Publication type: Report

In a nutshell:

A new report from the UK Health Forum and Cancer Research UK has found that rising rates of obesity and overweight could lead to 700,000 new cancer cases in the UK, as well as millions of new cases of type 2 diabetes, coronary heart disease and stroke. This would cost the NHS an additional £2.5 billion a year by 2035 over and above what is already spent on obesity related disease. The study shows that a one per cent reduction in the number overweight or obese people every year could prevent more than 64,000 cancer cases over the next 20 years and save the NHS £300 million in 2035 alone.

Length of publication: 36 pages

Some important notes: Please contact your local NHS library if you cannot access the full text.
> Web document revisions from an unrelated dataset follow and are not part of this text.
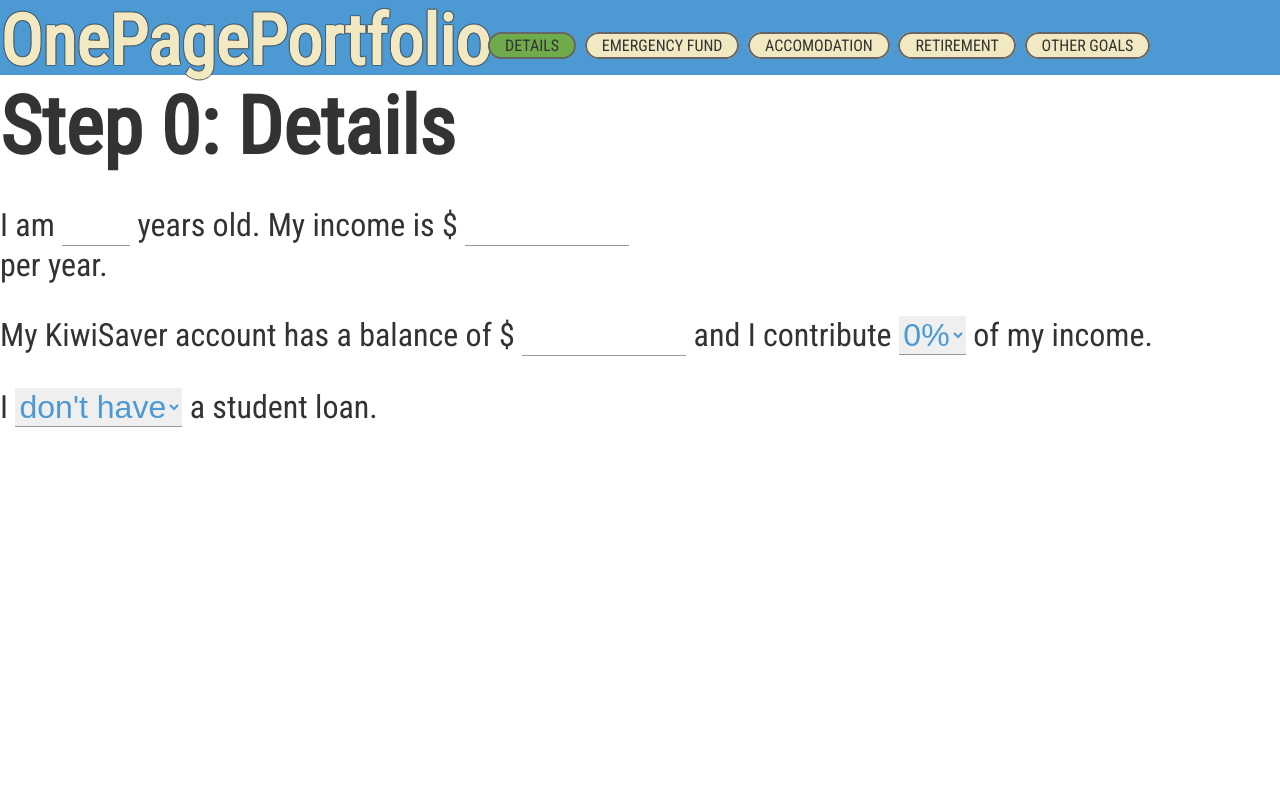
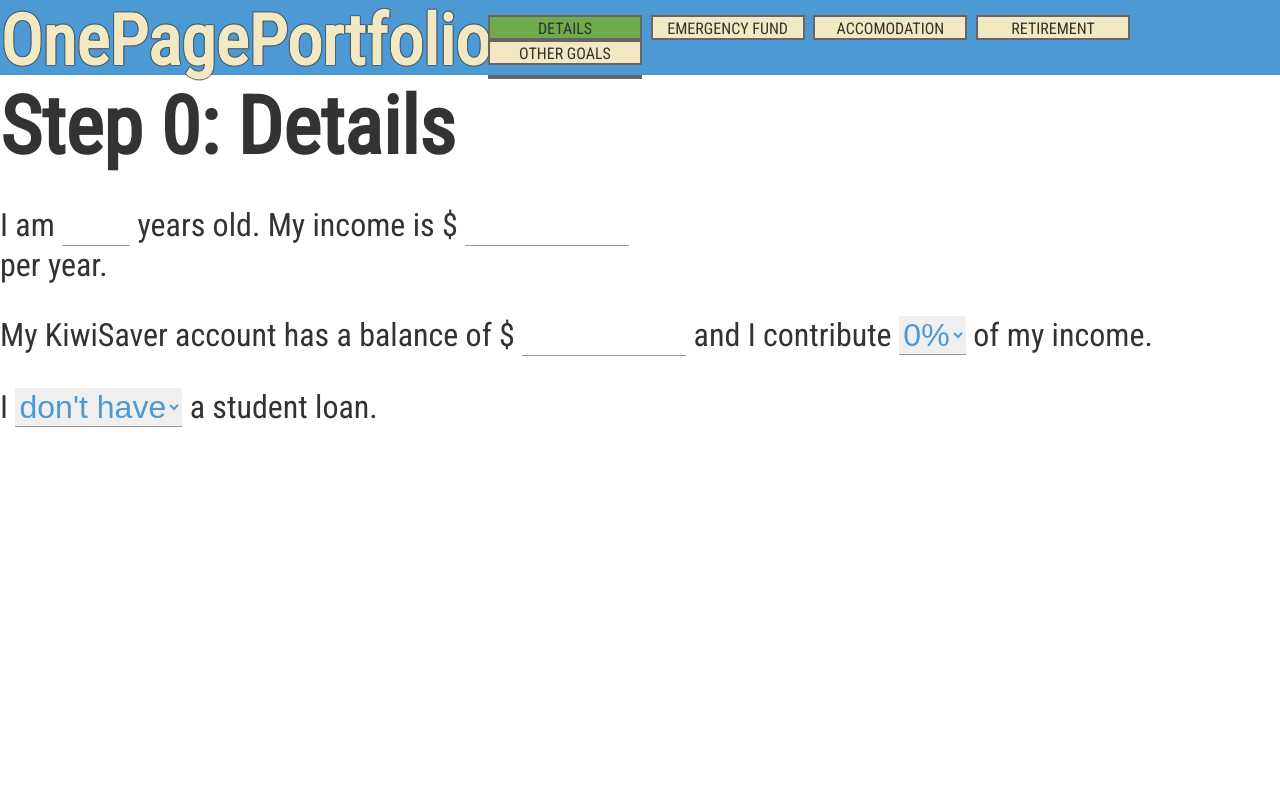
Before and after one commit to alagalac/OnePagePortfolio6, a plain HTML site: page index.html in a window 1280 px wide. Both pictures are taken after a click on the link "DETAILS". Shown: the top 797 px of the page. Drawn offline with nearby package versions, Linux system fonts and the light colour scheme.

Commit message:
sliding menu underline

```diff
--- a/app.js
+++ b/app.js
@@ -62,9 +62,9 @@ $(document).ready(function () {
         $(document).off("scroll");
 
         $('a').each(function () {
-            $(this).removeClass('active');
+            $(this).parent().removeClass('active');
         })
-        $(this).addClass('active');
+        $(this).parent().addClass('active');
 
         var target = this.hash,
             menu = target;
@@ -84,11 +84,11 @@ function onScroll(event){
         var currLink = $(this);
         var refElement = $(currLink.attr("href"));
         if (refElement.position().top <= scrollPos && refElement.position().top + refElement.height() > scrollPos) {
-            $('.header__navigation ul li a').removeClass("active");
-            currLink.addClass("active");
+            $('.header__navigation ul li a').parent().removeClass("active");
+            currLink.parent().addClass("active");
         }
         else{
-            currLink.removeClass("active");
+            currLink.parent().removeClass("active");
         }
     });
 }
--- a/index.html
+++ b/index.html
@@ -14,12 +14,12 @@
             <h1 class="header__title">OnePagePortfolio</h1>
             <nav class="header__navigation">
                 <ul>
-                    <li><a href=#Slide1 class="active">Details</a></li>
+                    <li class="active"><a href=#Slide1>Details</a></li>
                     <li><a href=#Slide2>Emergency Fund</a></li>
                     <li><a href=#Slide3>Accomodation</a></li>
                     <li><a href=#Slide4>Retirement</a></li>
                     <li><a href=#Slide5>Other Goals</a></li>
-                    </li>
+                    <span></span>
                 </ul>
             </nav>
         </header>
--- a/styles.css
+++ b/styles.css
@@ -41,8 +41,13 @@ body, html {
 .header__navigation
 {
     position: absolute;
-    top: 20px;
+    top: 15px;
     left: 35%;
+}
+
+.header__navigation ul
+{
+    margin: 0;
 }
 
 .header__navigation ul li
@@ -52,23 +57,66 @@ body, html {
 
 .header__navigation a
 {
+    display: inline-block;
     text-transform: uppercase;
     text-decoration: none;
     margin-right: 5px;
-    padding-left: 15px;
-    padding-right: 15px;
     padding-top: 2px;
-    padding-bottom: 2px;
     color: #333;
     background-color: #F2E9C2;
-    border-radius: 25px;
+    text-align: center;
     border: 2px solid #666;
+    width: 150px;
 }
 
-.header__navigation a.active
+.header__navigation li.active a
 {
     background-color: #70AB4B;
 }
+
+.header__navigation span
+{
+    position: absolute;
+	bottom: -10px;
+	display: block;
+	width: 154px;
+	height: 4px;
+	background: #666;
+}
+
+.header__navigation ul li, .header__navigation span {
+	-webkit-transition: all 0.5s ease;
+	-moz-transition: all 0.5s ease;
+	-o-transition: all 0.5s ease;
+	transition: all 0.5s ease;
+	position: relative;
+}
+
+ul li.active:nth-child(1) ~ span,
+ul li:not(.active):nth-child(1):hover ~ span {
+	left: 0%;
+}
+
+ul li.active:nth-child(2) ~ span,
+ul li:not(.active):nth-child(2):hover ~ span {
+	left: 20%;
+}
+
+ul li.active:nth-child(3) ~ span,
+ul li:not(.active):nth-child(3):hover ~ span {
+	left: 40%;
+}
+
+ul li.active:nth-child(4) ~ span,
+ul li:not(.active):nth-child(4):hover ~ span {
+	left: 60%;
+}
+
+ul li.active:nth-child(5) ~ span,
+ul li:not(.active):nth-child(5):hover ~ span {
+	left: 80%;
+}
+
 
 /*------------------------------------------------------------------
  Slides
```
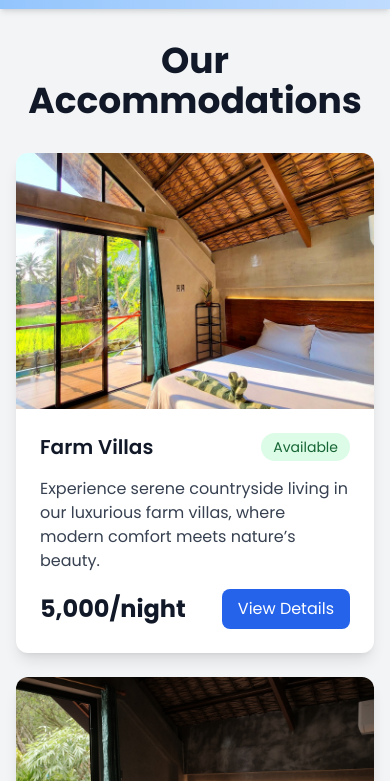
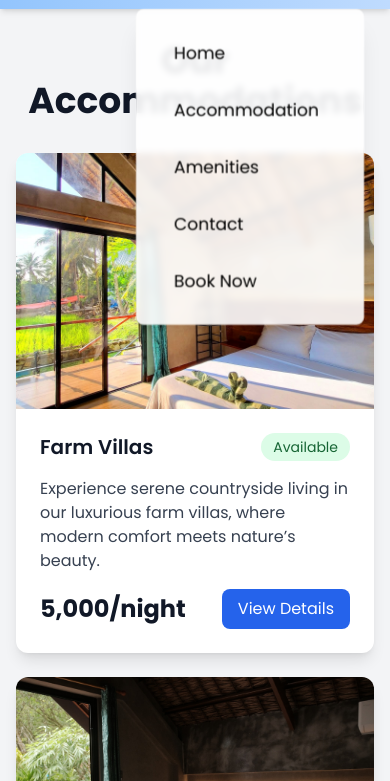
Before and after one commit to Carlaguevarra28/modesta, a website: page accommodation.html in a window 390 px wide. Both pictures are taken after a click on the button "Toggle navigation menu". Shown: the part 63-844 px from the top of the page. Drawn offline with nearby package versions, Linux system fonts and the light colour scheme.

Commit message:
Update accommodation.html

```diff
--- a/accommodation.html
+++ b/accommodation.html
@@ -307,6 +307,22 @@
                 modal.style.display = ''; // Reset display
             }
         }
+
+        document.addEventListener('DOMContentLoaded', function () {
+        const menuToggle = document.getElementById('menu-toggle');
+        const mobileMenu = document.getElementById('mobile-menu');
+
+        menuToggle.addEventListener('click', function () {
+            mobileMenu.classList.toggle('hidden');
+        });
+
+        // Close mobile menu when clicking outside
+        document.addEventListener('click', function (event) {
+            if (!mobileMenu.contains(event.target) && !menuToggle.contains(event.target)) {
+                mobileMenu.classList.add('hidden');
+            }
+        });
+    });
     </script>
 
 </body>
```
Follow this link to find your local NHS library.

Acknowledgement: UK Health Forum